6015. Book of Hours Northern Italy c. 1480

BOOK OF HOURS, Use of Rome, in Latin, illuminated manuscript on vellum. Northern Italy (most probably Florence), c. 1480.

258 leaves (plus 2 modern paper endleaves at front and 6 original vellum and 2 modern paper endleaves at back), complete (assuming there was not ever a Calendar at the front of the volume), collation: i-xi10, xii6, xiii-xxi10, xxii2, xxiii-xxvi10, xxvii2, xxviii8, single column, 11 lines in a fine late gothic bookhand, red rubrics, one/line initials in red or blue, larger initials with contrasting penwork (some with trailing penwork along entire margin), larger initials of coloured leafy fronds on burnished gold grounds and with bezants in the border, four large historiated initials in same (i: fol. 1r, Virgin and Child; ii: fol. 127r, Skeleton with a grinning skull in the upper border; iii: fol. 209r, David harping, with a harp in the upper border; iv: fol. 251r, the Cross), each with a full border of single-line penwork foliage enclosing acanthus leaves sprays and coloured flowerheads, and bezants, small areas of flaking to ink on a few leaves, numerous contemporary and near-contemporary additions to the Calendar, eighteenth-century pen notes in places, slight discolouration to first leaf, edges trimmed with small losses to extremities of decorated borders, else good and presentable condition, last paper endleaf with numerous erased ownership and seller's marks (including number "7693" in nineteenth-century pencil), early twentieth-century paper labels of bookseller, "C.E. Rappaport" of Rome (founded 1906) pasted to endleaves or pastedown at each end.
Nineteenth-century red ducal binding with gilt-tooled arms with double gilt fillet within lines of blind-tooled dots and undulating waves (binding detached at front). Outer dimensions of page: 75x48 mm.

The presence of St. Zenobius in the Litany identifies Florence as the most likely point of origin of this charming little book. He was the first bishop of the city, and his relics are kept in the duomo there in a shrine made by Ghiberti in the 1440s. The half-length portraits in the historiated initials with pale blue backgrounds show the influence of Attavante degli Attavanti (1452-c. 1520/25), the leading Florentine illuminator of the last decades of the fifteenth century and opening of the sixteenth.

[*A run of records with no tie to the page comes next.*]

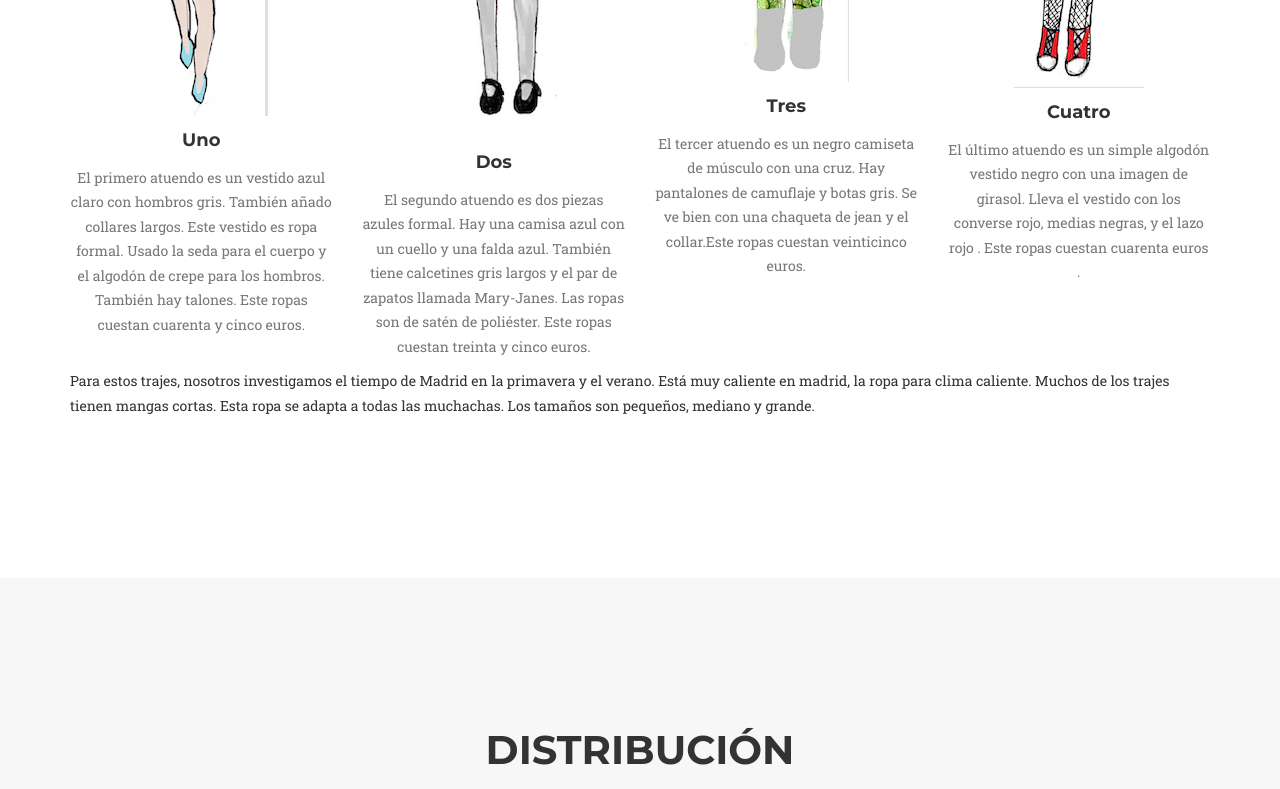
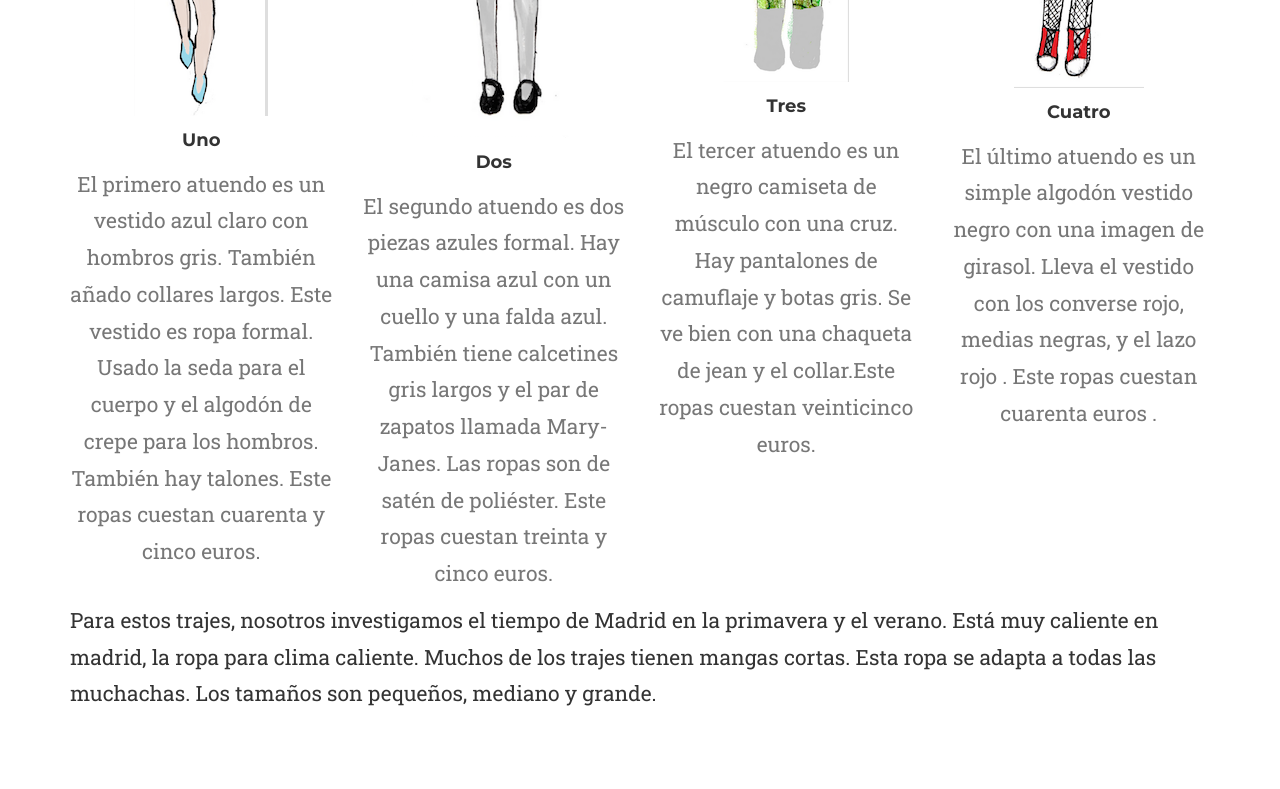
Before and after one commit to nimus0108/Spanish-BP, a plain HTML site: page index.html in a window 1280 px wide. Shown: the part 1560-2349 px from the top of the page. Drawn offline with nearby package versions, Linux system fonts and the light colour scheme; a web font is replaced by a local one.

Commit message:
bigger font

```diff
--- /dev/null
+++ b/css/main.css
@@ -0,0 +1,3 @@
+p {
+    font-size: 1.5em;
+}
--- a/index.html
+++ b/index.html
@@ -19,6 +19,7 @@
     <link href='http://fonts.googleapis.com/css?family=Kaushan+Script' rel='stylesheet' type='text/css'>
     <link href='http://fonts.googleapis.com/css?family=Droid+Serif:400,700,400italic,700italic' rel='stylesheet' type='text/css'>
     <link href='http://fonts.googleapis.com/css?family=Roboto+Slab:400,100,300,700' rel='stylesheet' type='text/css'>
+    <link href="css/main.css" rel="stylesheet" type="text/css">
 
     <!-- HTML5 Shim and Respond.js IE8 support of HTML5 elements and media queries -->
     <!-- WARNING: Respond.js doesn't work if you view the page via file:// -->
```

The volume includes: the Hours of the Virgin (fol. 1r), and related readings; the Office of the Dead (fol. 127r); the Seven Penitential Psalms (fol. 209r), followed by a Litany and prayers; the Office of the Cross (fol. 253r), ending "Explicit officium sancta crucis Deo Gratias Amen" on the last leaf.

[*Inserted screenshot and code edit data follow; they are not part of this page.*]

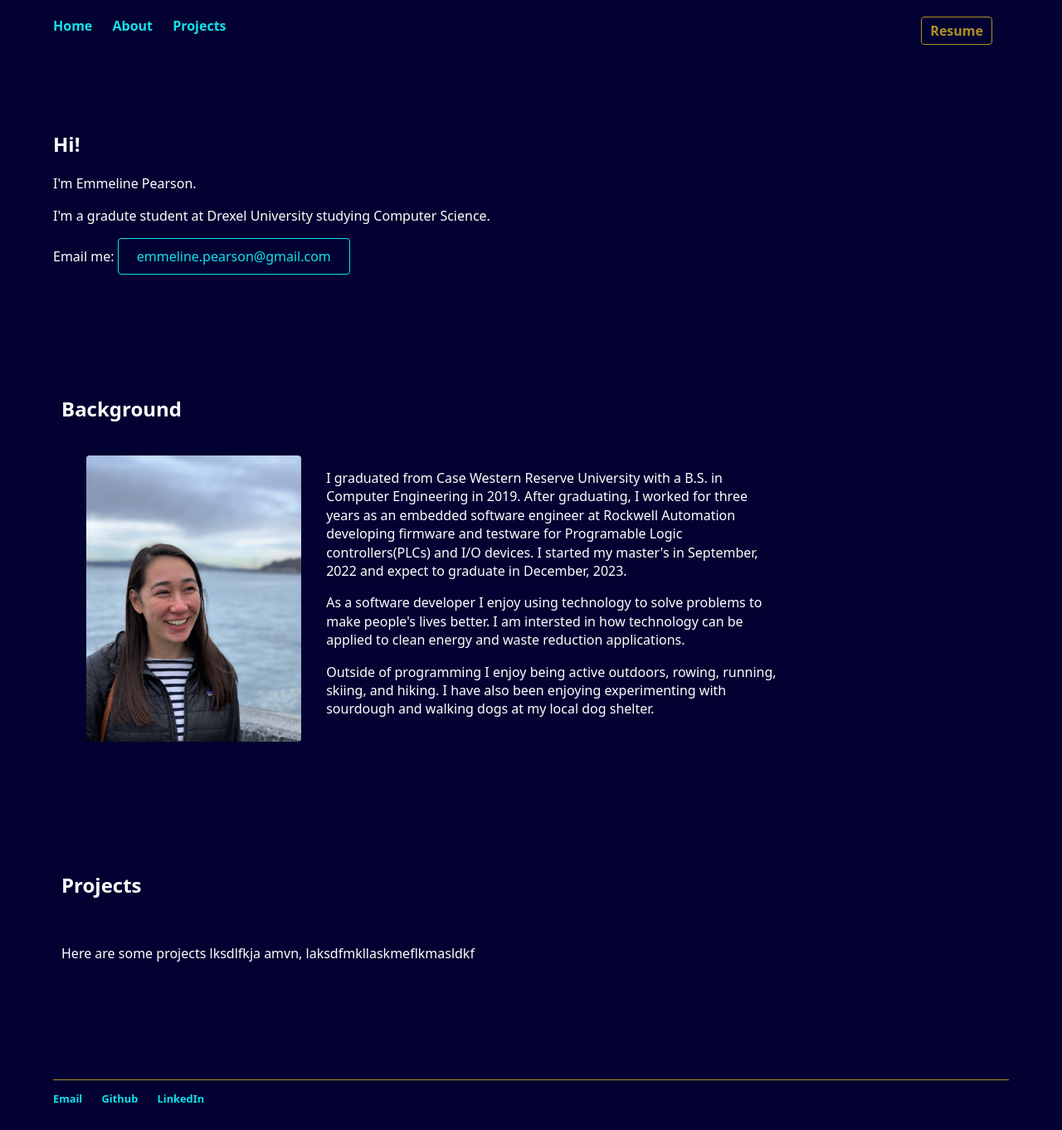
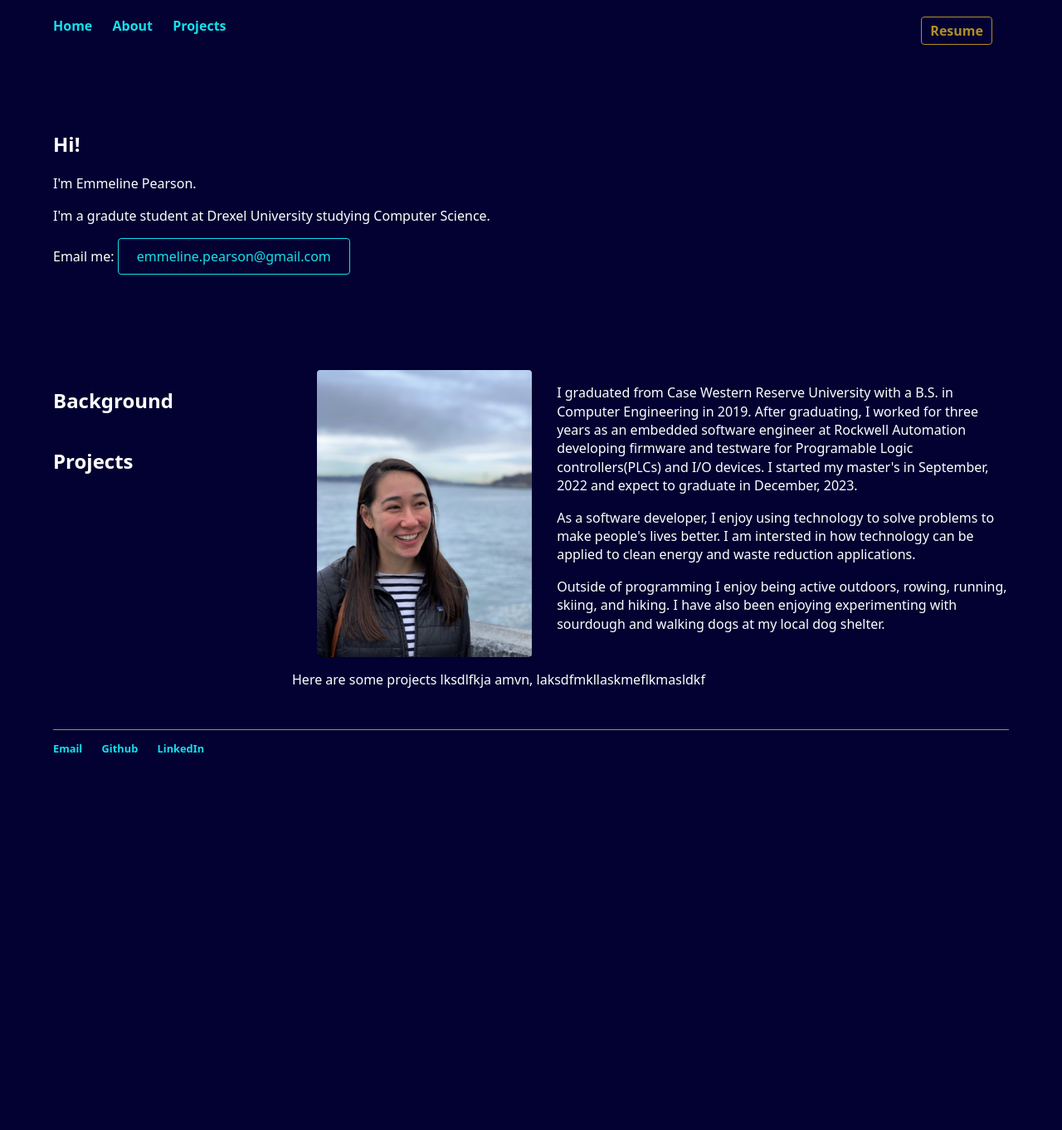
Before and after one commit to emmeline2/emmeline2.github.io, a Jekyll site: the page built from index.html, in a window 1280 px wide. Shown: the whole page at 83% size. Built offline with Jekyll 4.4.1, drawn with Linux system fonts in a browser that asks for light colours; after the commit the page ends 940 px from its top, so only the background shows below that.

Commit message:
two cols

```diff
--- a/css/main.css
+++ b/css/main.css
@@ -99,30 +99,37 @@ footer {
     border: 1px solid #14e0eb;
 }
 
-.background{
+.backgroundSection{
     margin-top: 10%;
     margin-bottom: 10%;
 }
 
-.column {
-    float: left;
-    padding: 10px;
-  }
 
-  .left {
-    width: 25%;
-  }
+.leftCol {
+width: 25%;
+float: left;
+}
 
-  .right {
-    width: 75%;
-  }
+.rightCol {
+width: 75%;
+float: right;
+}
 
-  /* Clear floats after the columns */
-  .row:after {
-    content: "";
-    display: table;
-    clear: both;
-  }
+@media only screen and (max-width: 800px) {
+
+    .leftCol {
+         width: 100%;
+         padding-bottom: 10px;
+         float: none;
+     }
+
+     .rightCol {
+         width: 100%;
+         padding-bottom: 10px;
+         float: none;
+     }
+
+ }
 
 .section{
     margin-top: 10%;
--- a/index.html
+++ b/index.html
@@ -12,12 +12,12 @@ title: Emmeline Pearson
     </div>
 </div>
 
-<div class="background">
+<div class="backgroundSection">
 	<div class="row">
-		<div class="column left">
+		<div class="leftCol">
 		  <h2>Background</h2>
 		</div>
-		<div class="column right">
+		<div class="rightCol">
 			<img src="emmeline.JPG" alt="Emmeline in front of water" class="portrait">
 			<p>
 				I graduated from Case Western Reserve University with a B.S. in Computer Engineering in 2019. After graduating, I worked for three years
@@ -25,7 +25,7 @@ title: Emmeline Pearson
 				controllers(PLCs) and I/O devices. I started my master's in September, 2022 and expect to graduate in December, 2023.
 			</p>
 			<p>
-				As a software developer I enjoy using technology to solve problems to make people's lives better. I am intersted in how technology
+				As a software developer, I enjoy using technology to solve problems to make people's lives better. I am intersted in how technology
 				can be applied to clean energy and waste reduction applications.
 			</p>
 			<p>
@@ -39,10 +39,10 @@ title: Emmeline Pearson
 
 <div class="section">
 	<div class="row">
-		<div class="column left">
+		<div class="leftCol">
 			<h2>Projects</h2>
 		</div>
-		<div class="column right">
+		<div class="rightCol">
 			<p>Here are some projects
 				lksdlfkja
 				amvn,
```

We would like to thank Dr. Timothy Bolton for his cataloguing of the present lot.

Provenance: From the library of Ove Hassler (1904-87), Dean in Linköping, Sweden, and his son, Eivind Hassler (1939-2009).